> **RECORD SET**:

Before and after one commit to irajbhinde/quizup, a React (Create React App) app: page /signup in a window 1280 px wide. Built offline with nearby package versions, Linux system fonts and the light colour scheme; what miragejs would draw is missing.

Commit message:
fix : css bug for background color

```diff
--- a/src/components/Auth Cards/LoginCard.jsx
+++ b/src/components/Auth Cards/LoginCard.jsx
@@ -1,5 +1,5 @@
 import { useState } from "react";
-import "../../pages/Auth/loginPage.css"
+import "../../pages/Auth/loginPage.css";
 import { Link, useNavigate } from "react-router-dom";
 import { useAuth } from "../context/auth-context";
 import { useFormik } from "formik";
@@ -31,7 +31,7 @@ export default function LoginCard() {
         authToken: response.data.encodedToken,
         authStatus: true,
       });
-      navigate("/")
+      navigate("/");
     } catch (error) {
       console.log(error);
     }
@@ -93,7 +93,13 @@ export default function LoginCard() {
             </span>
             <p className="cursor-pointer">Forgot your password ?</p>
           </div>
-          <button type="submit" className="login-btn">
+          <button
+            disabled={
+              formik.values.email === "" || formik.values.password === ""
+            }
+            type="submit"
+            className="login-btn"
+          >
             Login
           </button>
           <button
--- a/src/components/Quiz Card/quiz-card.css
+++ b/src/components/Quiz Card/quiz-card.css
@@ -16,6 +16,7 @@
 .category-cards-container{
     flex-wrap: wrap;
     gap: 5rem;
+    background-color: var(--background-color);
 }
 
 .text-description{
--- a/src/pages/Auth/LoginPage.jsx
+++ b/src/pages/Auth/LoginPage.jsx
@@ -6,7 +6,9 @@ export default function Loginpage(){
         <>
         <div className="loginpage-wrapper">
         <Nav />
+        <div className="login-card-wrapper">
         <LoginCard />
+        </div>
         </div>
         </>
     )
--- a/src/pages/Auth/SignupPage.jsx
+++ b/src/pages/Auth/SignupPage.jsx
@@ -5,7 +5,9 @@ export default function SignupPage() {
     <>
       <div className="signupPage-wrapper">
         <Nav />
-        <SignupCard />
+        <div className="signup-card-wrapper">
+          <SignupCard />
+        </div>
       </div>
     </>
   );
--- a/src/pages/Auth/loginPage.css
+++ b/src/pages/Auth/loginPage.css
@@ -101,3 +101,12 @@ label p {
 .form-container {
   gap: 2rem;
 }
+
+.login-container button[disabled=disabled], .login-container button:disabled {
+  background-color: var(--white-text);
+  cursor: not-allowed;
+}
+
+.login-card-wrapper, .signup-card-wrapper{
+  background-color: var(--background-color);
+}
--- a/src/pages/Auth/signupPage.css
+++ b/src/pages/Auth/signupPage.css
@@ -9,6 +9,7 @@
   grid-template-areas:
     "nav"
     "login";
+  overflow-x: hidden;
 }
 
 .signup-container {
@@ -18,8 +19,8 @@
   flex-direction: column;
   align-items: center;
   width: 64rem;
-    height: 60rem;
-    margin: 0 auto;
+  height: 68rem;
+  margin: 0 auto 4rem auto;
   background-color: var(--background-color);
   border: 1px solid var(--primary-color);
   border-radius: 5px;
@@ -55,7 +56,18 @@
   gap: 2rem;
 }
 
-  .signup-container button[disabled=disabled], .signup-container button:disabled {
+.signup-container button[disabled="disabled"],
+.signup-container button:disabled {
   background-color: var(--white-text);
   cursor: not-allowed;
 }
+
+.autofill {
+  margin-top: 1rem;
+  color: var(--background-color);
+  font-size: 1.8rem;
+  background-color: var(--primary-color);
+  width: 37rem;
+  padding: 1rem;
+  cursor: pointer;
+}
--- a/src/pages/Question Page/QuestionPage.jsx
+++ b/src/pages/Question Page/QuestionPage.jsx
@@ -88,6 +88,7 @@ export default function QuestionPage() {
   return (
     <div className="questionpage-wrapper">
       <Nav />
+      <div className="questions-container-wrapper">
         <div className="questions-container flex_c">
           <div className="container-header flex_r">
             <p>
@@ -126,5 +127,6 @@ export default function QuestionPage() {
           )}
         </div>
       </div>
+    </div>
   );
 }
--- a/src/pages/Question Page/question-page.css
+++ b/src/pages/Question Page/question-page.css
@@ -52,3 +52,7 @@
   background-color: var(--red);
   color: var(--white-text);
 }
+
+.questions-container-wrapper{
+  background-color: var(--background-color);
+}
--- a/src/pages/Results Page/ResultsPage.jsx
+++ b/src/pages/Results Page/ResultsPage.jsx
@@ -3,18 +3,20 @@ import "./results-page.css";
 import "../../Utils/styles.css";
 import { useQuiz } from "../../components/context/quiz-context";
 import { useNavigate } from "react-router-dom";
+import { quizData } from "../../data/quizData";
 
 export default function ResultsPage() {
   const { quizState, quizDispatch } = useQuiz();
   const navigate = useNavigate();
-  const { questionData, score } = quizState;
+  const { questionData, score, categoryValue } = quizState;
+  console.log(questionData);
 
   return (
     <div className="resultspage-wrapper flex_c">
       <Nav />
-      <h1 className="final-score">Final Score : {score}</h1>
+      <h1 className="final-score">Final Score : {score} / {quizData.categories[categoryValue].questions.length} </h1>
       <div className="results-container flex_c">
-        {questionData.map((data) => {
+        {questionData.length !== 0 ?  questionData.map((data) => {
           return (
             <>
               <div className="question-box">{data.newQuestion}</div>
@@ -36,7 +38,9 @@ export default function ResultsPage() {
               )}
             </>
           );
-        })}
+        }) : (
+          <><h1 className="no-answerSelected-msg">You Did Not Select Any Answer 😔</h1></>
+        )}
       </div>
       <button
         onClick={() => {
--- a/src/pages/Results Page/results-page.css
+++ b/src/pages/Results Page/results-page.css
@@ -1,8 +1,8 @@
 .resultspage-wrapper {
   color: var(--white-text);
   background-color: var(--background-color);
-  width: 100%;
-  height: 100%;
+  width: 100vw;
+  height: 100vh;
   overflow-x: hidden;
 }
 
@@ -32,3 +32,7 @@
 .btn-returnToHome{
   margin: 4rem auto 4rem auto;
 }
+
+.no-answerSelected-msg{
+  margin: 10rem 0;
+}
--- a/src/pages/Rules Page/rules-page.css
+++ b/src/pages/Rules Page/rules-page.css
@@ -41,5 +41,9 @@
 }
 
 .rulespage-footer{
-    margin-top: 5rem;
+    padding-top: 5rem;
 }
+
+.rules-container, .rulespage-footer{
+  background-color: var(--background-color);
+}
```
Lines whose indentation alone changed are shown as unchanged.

> **WHAT IS REQUIRED**: Please return the records above exactly as they are written.

> **TASK OUTPUT**:
Before and after one commit to irajbhinde/quizup, a React (Create React App) app: page /signup in a window 1280 px wide. Built offline with nearby package versions, Linux system fonts and the light colour scheme; what miragejs would draw is missing.

Commit message:
fix : css bug for background color

```diff
--- a/src/components/Auth Cards/LoginCard.jsx
+++ b/src/components/Auth Cards/LoginCard.jsx
@@ -1,5 +1,5 @@
 import { useState } from "react";
-import "../../pages/Auth/loginPage.css"
+import "../../pages/Auth/loginPage.css";
 import { Link, useNavigate } from "react-router-dom";
 import { useAuth } from "../context/auth-context";
 import { useFormik } from "formik";
@@ -31,7 +31,7 @@ export default function LoginCard() {
         authToken: response.data.encodedToken,
         authStatus: true,
       });
-      navigate("/")
+      navigate("/");
     } catch (error) {
       console.log(error);
     }
@@ -93,7 +93,13 @@ export default function LoginCard() {
             </span>
             <p className="cursor-pointer">Forgot your password ?</p>
           </div>
-          <button type="submit" className="login-btn">
+          <button
+            disabled={
+              formik.values.email === "" || formik.values.password === ""
+            }
+            type="submit"
+            className="login-btn"
+          >
             Login
           </button>
           <button
--- a/src/components/Quiz Card/quiz-card.css
+++ b/src/components/Quiz Card/quiz-card.css
@@ -16,6 +16,7 @@
 .category-cards-container{
     flex-wrap: wrap;
     gap: 5rem;
+    background-color: var(--background-color);
 }
 
 .text-description{
--- a/src/pages/Auth/LoginPage.jsx
+++ b/src/pages/Auth/LoginPage.jsx
@@ -6,7 +6,9 @@ export default function Loginpage(){
         <>
         <div className="loginpage-wrapper">
         <Nav />
+        <div className="login-card-wrapper">
         <LoginCard />
+        </div>
         </div>
         </>
     )
--- a/src/pages/Auth/SignupPage.jsx
+++ b/src/pages/Auth/SignupPage.jsx
@@ -5,7 +5,9 @@ export default function SignupPage() {
     <>
       <div className="signupPage-wrapper">
         <Nav />
-        <SignupCard />
+        <div className="signup-card-wrapper">
+          <SignupCard />
+        </div>
       </div>
     </>
   );
--- a/src/pages/Auth/loginPage.css
+++ b/src/pages/Auth/loginPage.css
@@ -101,3 +101,12 @@ label p {
 .form-container {
   gap: 2rem;
 }
+
+.login-container button[disabled=disabled], .login-container button:disabled {
+  background-color: var(--white-text);
+  cursor: not-allowed;
+}
+
+.login-card-wrapper, .signup-card-wrapper{
+  background-color: var(--background-color);
+}
--- a/src/pages/Auth/signupPage.css
+++ b/src/pages/Auth/signupPage.css
@@ -9,6 +9,7 @@
   grid-template-areas:
     "nav"
     "login";
+  overflow-x: hidden;
 }
 
 .signup-container {
@@ -18,8 +19,8 @@
   flex-direction: column;
   align-items: center;
   width: 64rem;
-    height: 60rem;
-    margin: 0 auto;
+  height: 68rem;
+  margin: 0 auto 4rem auto;
   background-color: var(--background-color);
   border: 1px solid var(--primary-color);
   border-radius: 5px;
@@ -55,7 +56,18 @@
   gap: 2rem;
 }
 
-  .signup-container button[disabled=disabled], .signup-container button:disabled {
+.signup-container button[disabled="disabled"],
+.signup-container button:disabled {
   background-color: var(--white-text);
   cursor: not-allowed;
 }
+
+.autofill {
+  margin-top: 1rem;
+  color: var(--background-color);
+  font-size: 1.8rem;
+  background-color: var(--primary-color);
+  width: 37rem;
+  padding: 1rem;
+  cursor: pointer;
+}
--- a/src/pages/Question Page/QuestionPage.jsx
+++ b/src/pages/Question Page/QuestionPage.jsx
@@ -88,6 +88,7 @@ export default function QuestionPage() {
   return (
     <div className="questionpage-wrapper">
       <Nav />
+      <div className="questions-container-wrapper">
         <div className="questions-container flex_c">
           <div className="container-header flex_r">
             <p>
@@ -126,5 +127,6 @@ export default function QuestionPage() {
           )}
         </div>
       </div>
+    </div>
   );
 }
--- a/src/pages/Question Page/question-page.css
+++ b/src/pages/Question Page/question-page.css
@@ -52,3 +52,7 @@
   background-color: var(--red);
   color: var(--white-text);
 }
+
+.questions-container-wrapper{
+  background-color: var(--background-color);
+}
--- a/src/pages/Results Page/ResultsPage.jsx
+++ b/src/pages/Results Page/ResultsPage.jsx
@@ -3,18 +3,20 @@ import "./results-page.css";
 import "../../Utils/styles.css";
 import { useQuiz } from "../../components/context/quiz-context";
 import { useNavigate } from "react-router-dom";
+import { quizData } from "../../data/quizData";
 
 export default function ResultsPage() {
   const { quizState, quizDispatch } = useQuiz();
   const navigate = useNavigate();
-  const { questionData, score } = quizState;
+  const { questionData, score, categoryValue } = quizState;
+  console.log(questionData);
 
   return (
     <div className="resultspage-wrapper flex_c">
       <Nav />
-      <h1 className="final-score">Final Score : {score}</h1>
+      <h1 className="final-score">Final Score : {score} / {quizData.categories[categoryValue].questions.length} </h1>
       <div className="results-container flex_c">
-        {questionData.map((data) => {
+        {questionData.length !== 0 ?  questionData.map((data) => {
           return (
             <>
               <div className="question-box">{data.newQuestion}</div>
@@ -36,7 +38,9 @@ export default function ResultsPage() {
               )}
             </>
           );
-        })}
+        }) : (
+          <><h1 className="no-answerSelected-msg">You Did Not Select Any Answer 😔</h1></>
+        )}
       </div>
       <button
         onClick={() => {
--- a/src/pages/Results Page/results-page.css
+++ b/src/pages/Results Page/results-page.css
@@ -1,8 +1,8 @@
 .resultspage-wrapper {
   color: var(--white-text);
   background-color: var(--background-color);
-  width: 100%;
-  height: 100%;
+  width: 100vw;
+  height: 100vh;
   overflow-x: hidden;
 }
 
@@ -32,3 +32,7 @@
 .btn-returnToHome{
   margin: 4rem auto 4rem auto;
 }
+
+.no-answerSelected-msg{
+  margin: 10rem 0;
+}
--- a/src/pages/Rules Page/rules-page.css
+++ b/src/pages/Rules Page/rules-page.css
@@ -41,5 +41,9 @@
 }
 
 .rulespage-footer{
-    margin-top: 5rem;
+    padding-top: 5rem;
 }
+
+.rules-container, .rulespage-footer{
+  background-color: var(--background-color);
+}
```
Lines whose indentation alone changed are shown as unchanged.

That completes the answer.